Saudi prince ‘stripped of powers’


World, Asia

American officials referred to it as the Saudi Rapid Intervention Group, the Times said.

Mohammed bin Salman

Jeddah: Speculations are rife that Saudi Arabia's Crown Prince Mohammed bin Salman has lost his financial and economic authority as his father wanted to rein in after the international outrage over his alleged actions.

He has not attended a series of high-profile ministerial and diplomatic meetings over the last fortnight. The move to restrict his responsibilities temporarily is understood to have been revealed to a group of senior ministers earlier last week by his father, King Salman.

The king is said to have asked Bin Salman to be at this cabinet meeting, but he failed to attend, the Guardian reports.

While the move has not been declared publicly, one of the king’s trusted advisers, Harvard-educated Musaed al-Aiban, recently named as national security adviser, will informally oversee investment decisions on the king’s behalf.

The murder of Saudi journalist Jamal Khashoggi, allegedly ordered by Prince Mohammed, had provoked international condemnation, though the Saudis denied any role.

Meanwhile, more  than a year before the killing of Khashoggi, Prince Mohammed approved a secret campaign to silence dissenters, The New York Times reported on Sunday.

The campaign included surveillance, kidnapping, detention and torture of Saudis, said the report which cited US officials who have read classified intelligence reports about the effort.

American officials referred to it as the Saudi Rapid Intervention Group, the Times said.

At least some of the clandestine missions were carried out by members of the team that killed and dismembered Khashoggi in October at the Saudi consulate in Istanbul, suggesting his murder was part of a wider campaign against dissidents, the report said, citing the US officials and associates of some Saudi victims.

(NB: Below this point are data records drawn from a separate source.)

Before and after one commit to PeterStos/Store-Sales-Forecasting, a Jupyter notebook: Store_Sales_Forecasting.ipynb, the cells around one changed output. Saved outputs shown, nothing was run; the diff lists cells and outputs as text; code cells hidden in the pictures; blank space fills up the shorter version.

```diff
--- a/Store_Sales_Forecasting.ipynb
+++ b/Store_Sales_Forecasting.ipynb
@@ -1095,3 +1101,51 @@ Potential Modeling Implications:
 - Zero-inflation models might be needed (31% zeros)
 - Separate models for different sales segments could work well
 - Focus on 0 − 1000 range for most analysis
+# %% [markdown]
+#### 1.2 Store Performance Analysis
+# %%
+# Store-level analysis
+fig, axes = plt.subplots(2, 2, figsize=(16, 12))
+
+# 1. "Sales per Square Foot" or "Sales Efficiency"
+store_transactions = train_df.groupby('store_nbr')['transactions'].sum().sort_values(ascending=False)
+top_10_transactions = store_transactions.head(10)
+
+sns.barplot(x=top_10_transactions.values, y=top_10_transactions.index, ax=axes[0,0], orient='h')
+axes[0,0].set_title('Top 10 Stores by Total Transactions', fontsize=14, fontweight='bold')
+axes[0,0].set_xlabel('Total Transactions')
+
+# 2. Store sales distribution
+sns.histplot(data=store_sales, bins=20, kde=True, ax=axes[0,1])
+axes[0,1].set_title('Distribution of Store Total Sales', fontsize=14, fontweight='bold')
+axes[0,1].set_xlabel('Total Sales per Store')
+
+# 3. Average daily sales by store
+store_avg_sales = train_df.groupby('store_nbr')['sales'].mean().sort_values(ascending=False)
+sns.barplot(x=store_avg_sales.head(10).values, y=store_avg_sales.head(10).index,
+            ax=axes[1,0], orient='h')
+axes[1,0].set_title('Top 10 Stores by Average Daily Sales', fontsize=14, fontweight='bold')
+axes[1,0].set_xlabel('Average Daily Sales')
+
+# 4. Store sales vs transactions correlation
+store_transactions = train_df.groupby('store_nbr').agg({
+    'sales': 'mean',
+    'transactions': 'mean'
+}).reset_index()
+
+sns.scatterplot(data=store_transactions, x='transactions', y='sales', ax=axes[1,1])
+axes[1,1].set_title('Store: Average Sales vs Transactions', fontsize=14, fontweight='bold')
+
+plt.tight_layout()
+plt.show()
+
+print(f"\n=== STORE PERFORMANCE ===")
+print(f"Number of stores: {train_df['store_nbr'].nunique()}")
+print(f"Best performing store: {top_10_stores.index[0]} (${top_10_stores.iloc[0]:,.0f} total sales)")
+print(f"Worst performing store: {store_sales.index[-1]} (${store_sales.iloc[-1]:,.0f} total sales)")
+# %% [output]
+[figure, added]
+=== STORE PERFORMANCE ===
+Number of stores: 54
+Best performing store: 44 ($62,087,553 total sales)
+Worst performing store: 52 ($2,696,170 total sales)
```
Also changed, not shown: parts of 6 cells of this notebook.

Among its activities, the Rapid Intervention Group appears to have been involved in the detention and abuse of prominent women's rights activists arrested last year, the Times said.